*** Opening of DATA TO USE ***

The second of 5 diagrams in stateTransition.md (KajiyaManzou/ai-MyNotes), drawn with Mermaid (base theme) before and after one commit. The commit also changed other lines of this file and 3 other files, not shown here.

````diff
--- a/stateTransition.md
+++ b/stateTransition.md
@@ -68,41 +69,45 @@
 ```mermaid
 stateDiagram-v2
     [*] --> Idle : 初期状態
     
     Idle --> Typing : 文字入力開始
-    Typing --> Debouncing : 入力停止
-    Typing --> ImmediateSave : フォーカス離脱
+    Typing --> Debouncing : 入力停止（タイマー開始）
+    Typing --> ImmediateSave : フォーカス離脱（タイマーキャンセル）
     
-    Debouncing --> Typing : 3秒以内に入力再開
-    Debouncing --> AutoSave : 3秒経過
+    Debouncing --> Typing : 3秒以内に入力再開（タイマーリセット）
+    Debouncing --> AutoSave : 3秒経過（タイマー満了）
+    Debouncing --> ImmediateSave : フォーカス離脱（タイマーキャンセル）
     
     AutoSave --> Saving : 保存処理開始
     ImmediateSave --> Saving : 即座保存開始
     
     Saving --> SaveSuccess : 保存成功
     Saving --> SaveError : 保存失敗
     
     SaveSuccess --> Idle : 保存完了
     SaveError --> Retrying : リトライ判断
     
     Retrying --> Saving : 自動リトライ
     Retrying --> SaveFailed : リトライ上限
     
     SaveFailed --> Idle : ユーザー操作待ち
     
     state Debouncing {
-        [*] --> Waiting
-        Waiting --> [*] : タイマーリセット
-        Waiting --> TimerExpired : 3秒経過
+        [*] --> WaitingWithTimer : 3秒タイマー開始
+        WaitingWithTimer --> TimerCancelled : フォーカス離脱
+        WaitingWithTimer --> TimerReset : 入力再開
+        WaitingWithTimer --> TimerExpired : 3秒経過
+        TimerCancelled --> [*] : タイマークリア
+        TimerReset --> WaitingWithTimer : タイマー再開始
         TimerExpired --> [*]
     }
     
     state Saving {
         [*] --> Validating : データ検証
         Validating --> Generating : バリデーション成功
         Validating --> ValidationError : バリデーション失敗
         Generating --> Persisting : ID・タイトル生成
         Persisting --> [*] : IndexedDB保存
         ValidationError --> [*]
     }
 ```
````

*** Close of DATA TO USE ***

■ WHAT THE EXERCISE ASKS
Word for word, reproduce every record shown above.

■ OUTPUT FOR THIS EXERCISE
The second of 5 diagrams in stateTransition.md (KajiyaManzou/ai-MyNotes), drawn with Mermaid (base theme) before and after one commit. The commit also changed other lines of this file and 3 other files, not shown here.

````diff
--- a/stateTransition.md
+++ b/stateTransition.md
@@ -68,41 +69,45 @@
 ```mermaid
 stateDiagram-v2
     [*] --> Idle : 初期状態
     
     Idle --> Typing : 文字入力開始
-    Typing --> Debouncing : 入力停止
-    Typing --> ImmediateSave : フォーカス離脱
+    Typing --> Debouncing : 入力停止（タイマー開始）
+    Typing --> ImmediateSave : フォーカス離脱（タイマーキャンセル）
     
-    Debouncing --> Typing : 3秒以内に入力再開
-    Debouncing --> AutoSave : 3秒経過
+    Debouncing --> Typing : 3秒以内に入力再開（タイマーリセット）
+    Debouncing --> AutoSave : 3秒経過（タイマー満了）
+    Debouncing --> ImmediateSave : フォーカス離脱（タイマーキャンセル）
     
     AutoSave --> Saving : 保存処理開始
     ImmediateSave --> Saving : 即座保存開始
     
     Saving --> SaveSuccess : 保存成功
     Saving --> SaveError : 保存失敗
     
     SaveSuccess --> Idle : 保存完了
     SaveError --> Retrying : リトライ判断
     
     Retrying --> Saving : 自動リトライ
     Retrying --> SaveFailed : リトライ上限
     
     SaveFailed --> Idle : ユーザー操作待ち
     
     state Debouncing {
-        [*] --> Waiting
-        Waiting --> [*] : タイマーリセット
-        Waiting --> TimerExpired : 3秒経過
+        [*] --> WaitingWithTimer : 3秒タイマー開始
+        WaitingWithTimer --> TimerCancelled : フォーカス離脱
+        WaitingWithTimer --> TimerReset : 入力再開
+        WaitingWithTimer --> TimerExpired : 3秒経過
+        TimerCancelled --> [*] : タイマークリア
+        TimerReset --> WaitingWithTimer : タイマー再開始
         TimerExpired --> [*]
     }
     
     state Saving {
         [*] --> Validating : データ検証
         Validating --> Generating : バリデーション成功
         Validating --> ValidationError : バリデーション失敗
         Generating --> Persisting : ID・タイトル生成
         Persisting --> [*] : IndexedDB保存
         ValidationError --> [*]
     }
 ```
````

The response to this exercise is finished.